The conservative argument that taxes should be low for everyone should be a slam dunk. It works on every level of argument, and is equally defensible both on high-minded philosophical grounds and on purely practical terms. The fact that conservatives consistently lose this argument comes down to two things. The first is emotion: people simply don’t like the idea of tax breaks for the wealthy. There is an intuition that there is something fundamentally unfair about millionaires, who already have so much, getting lower taxes as well.
This emotional reaction is exacerbated by the second problem: the way in which conservatives frame the debate. The reason that liberals have been so successful in selling their ideas to the public has to do with the context in which they have been able to place the issues. They relate complex policies to people’s personal experiences in meaningful ways, and this finds great resonance with voters. Conservatives, on the other hand, tend to get bogged down in weighty discussions of principles and philosophies. These arguments may be logically sound, but they are too cold and distant from the realities of everyday life to have much of an impact. Most people don’t care about logic, they care about what seems right.
So while it may be true to say that people deserve to keep the fruits of their labors, saying so is not going to change anybody’s mind at this point. Fortunately for conservatives, however, this is by no means the only argument for low taxes, nor is it the most persuasive.
In his recent press conference, when asked about negotiations on the looming fiscal cliff, President Obama said that he was not interested in giving tax breaks to the rich who don’t need them. It is a sentiment he has expressed many times and it is a powerful argument, but it also allows conservatives to turn the tables and play the role of pragmatists for a change.
The question is not whether people making over $250,000 a year “need” tax breaks or indeed whether that income threshold even qualifies as “rich” anymore. Without conceding these points, Republicans would do well to set them aside for the time being and make a different argument. What the rich “need” is irrelevant; the question is how they will behave if their tax rates go up and what effect this behavior will have on the economy.
It is naïve to assume that rich people, who tend to be savvy with money, will not react to attempt to minimize their tax liability, and anyone even remotely versed in economics can predict that the consequences of these actions will not be a boon to growth. If the goal truly is, as everyone claims, to improve the economy and get Americans back to work, then shouldn’t we be willing to tolerate a policy which some may see as unfair for the good of the millions of people sinking into poverty as they continue to search for increasingly elusive jobs?
As Democrats are so fond of pointing out, the needs of the many outweigh the needs of the few, so why not let a few millionaires keep their money if it means more prosperity for everyone else?
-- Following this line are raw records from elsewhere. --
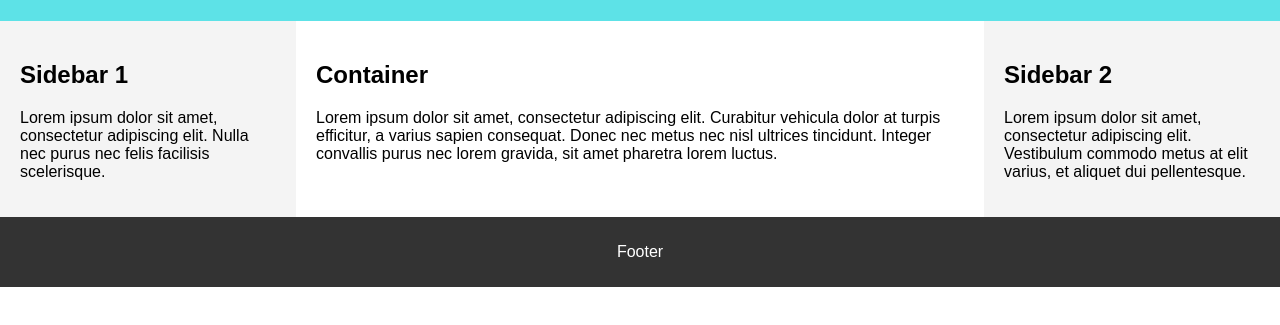
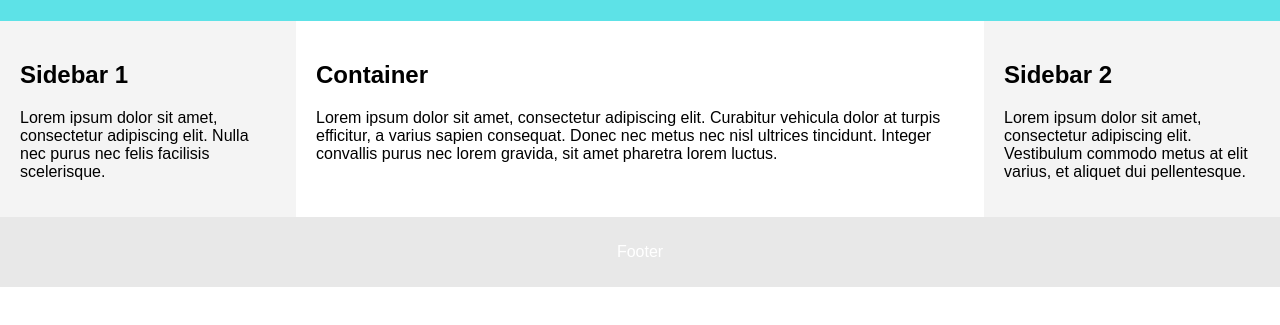
Before and after one commit to IgorS240/IgorS240.github.io, a plain HTML site: page index.html in a window 1280 px wide. Shown: the part 99-424 px from the top of the page. Drawn offline with Linux system fonts and the light colour scheme.

Commit message:
Update index.html

```diff
--- a/index.html
+++ b/index.html
@@ -39,7 +39,7 @@
         }
 
         footer {
-            background-color: #333;
+            background-color: #E8E8E8;
             color: white;
             text-align: center;
             padding: 10px;
```
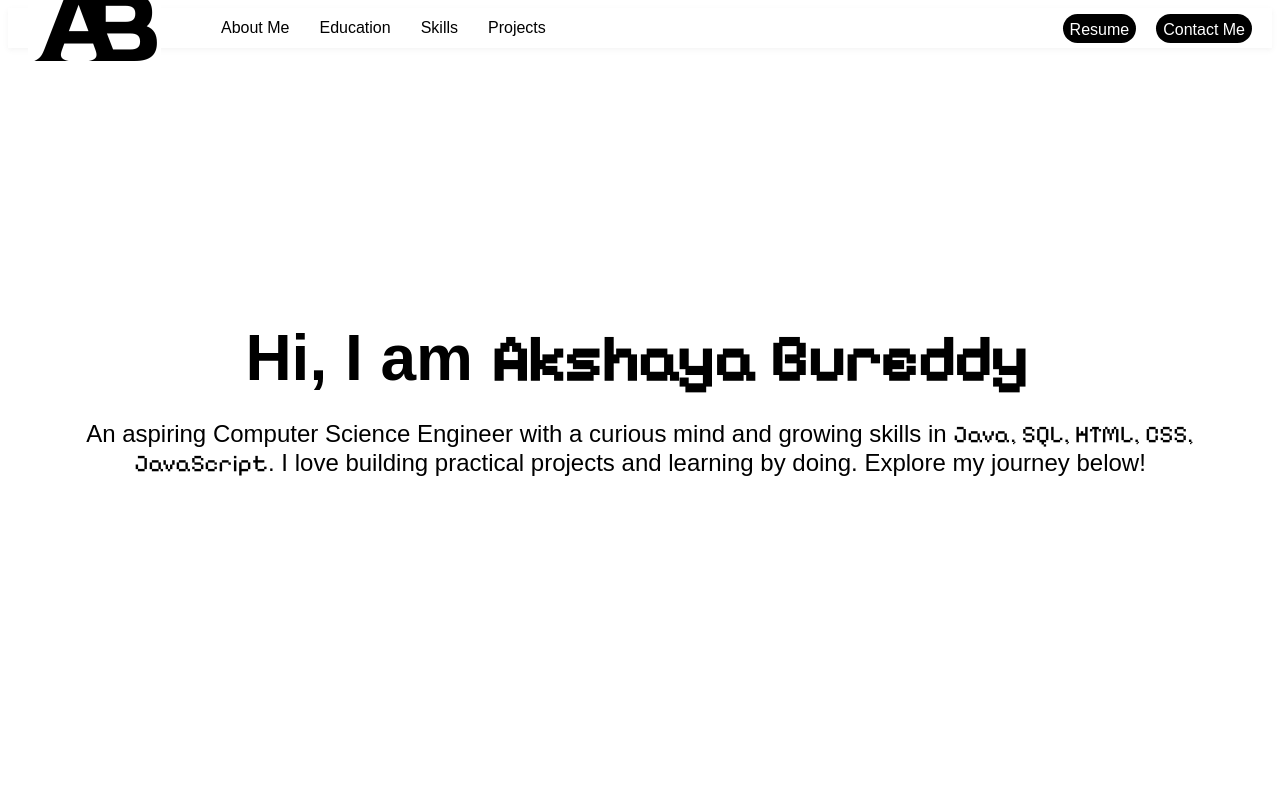
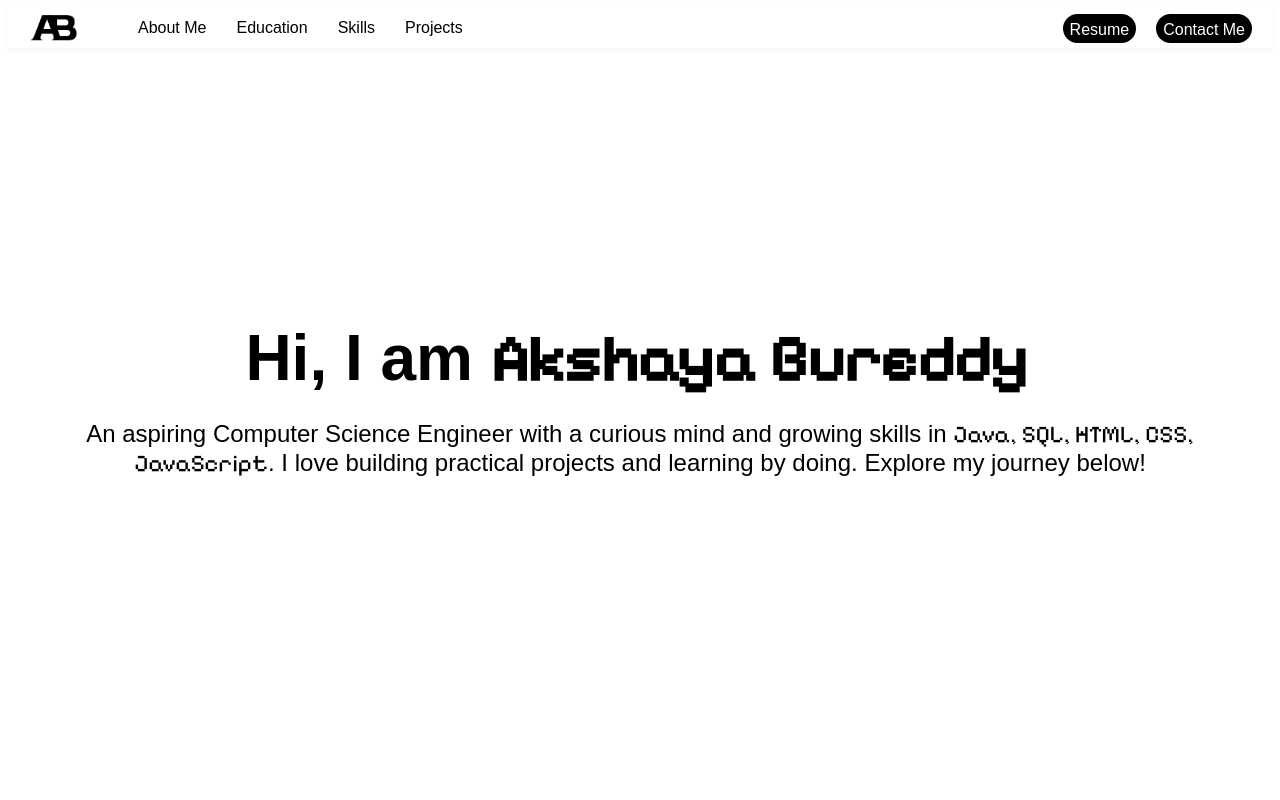
Before and after one commit to Akshaya-Bureddy/my-portfolio, a plain HTML site: page index.html in a window 1280 px wide. Shown: the top 800 px of the page. Drawn offline with Linux system fonts and the light colour scheme.

Commit message:
Updated project with latest changes

```diff
--- a/style.css
+++ b/style.css
@@ -20,7 +20,7 @@ body{
 
 .logo{
     height: auto;
-    width: auto;
+    width: 50px;
     display: inline-block;
     margin-left: 20px;
     margin-right: 20px;
@@ -793,7 +793,3 @@ footer p{
     display: block;
   }
 }
-
-.navbar {
-    justify-content: center;
-  }
```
If the Republicans in Congress were able to successfully frame the debate in this way, the president would find himself in the awkward position of arguing against economic growth simply in order to punish those whom he deems greedy, an argument that is far less likely to be popular with those still struggling to make ends meet.
Logan Albright is a writer in Washington, D.C. Image courtesy of Big Stock Photo.
Source: AFF Doublethink Online | Joseph Hammond
Source: AFF Doublethink Online | Emma Elliott Freire